Each line of the data below containing "Footer" needs to be listed.
####################
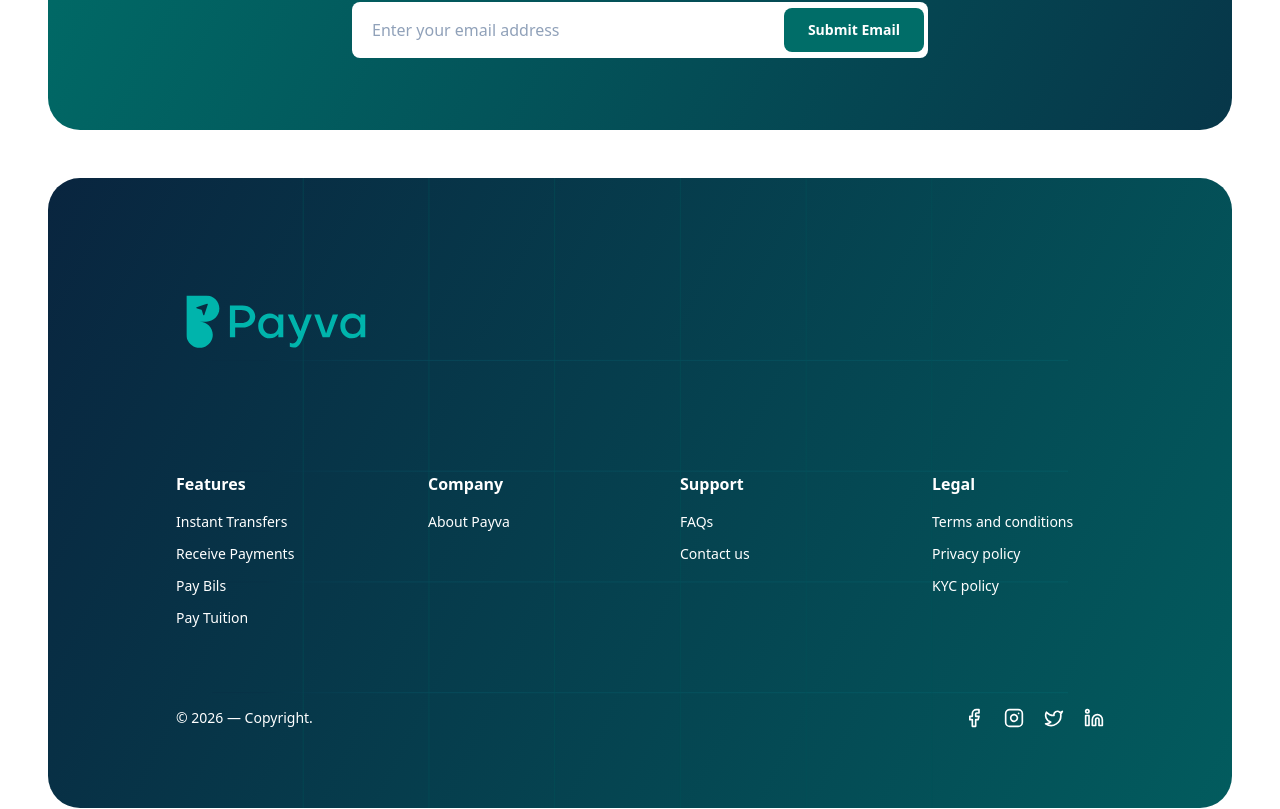
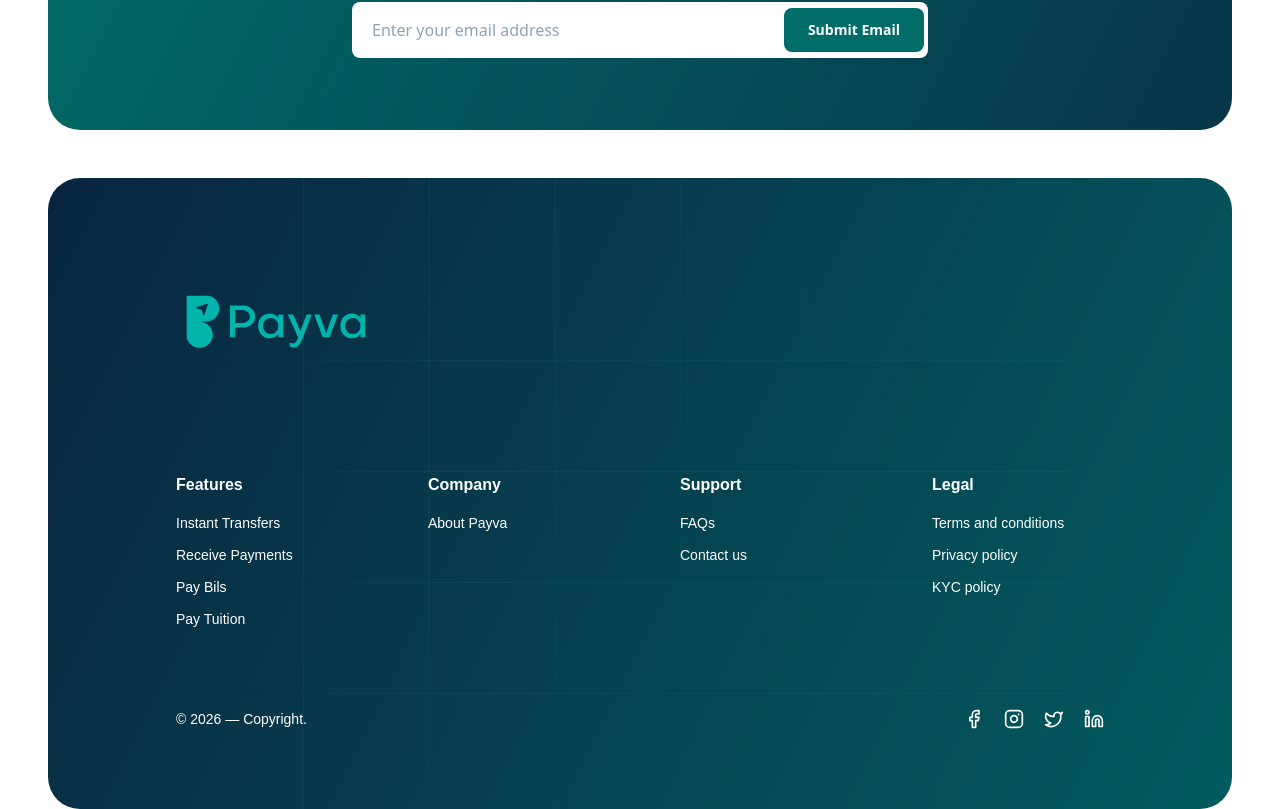
Before and after one commit to bigmillie/Payva---Frontend, a Next.js app: page / in a window 1280 px wide. Shown: the part 6011-6820 px from the top of the page. Built offline with nearby package versions, Linux system fonts and the light colour scheme; no server answers; a web font is replaced by a local one.

Commit message:
Added font to the Footer

```diff
--- a/app/components/commons/Footer.tsx
+++ b/app/components/commons/Footer.tsx
@@ -25,6 +25,7 @@ const Footer = () => {
           px-4 md:px-32
           py-14 md:py-20
           w-full
+          font-famil
         "
       >
         {/* Logo */}
```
####################
**WRITTEN REPLY**.
Added font to the Footer
--- a/app/components/commons/Footer.tsx
+++ b/app/components/commons/Footer.tsx
@@ -25,6 +25,7 @@ const Footer = () => {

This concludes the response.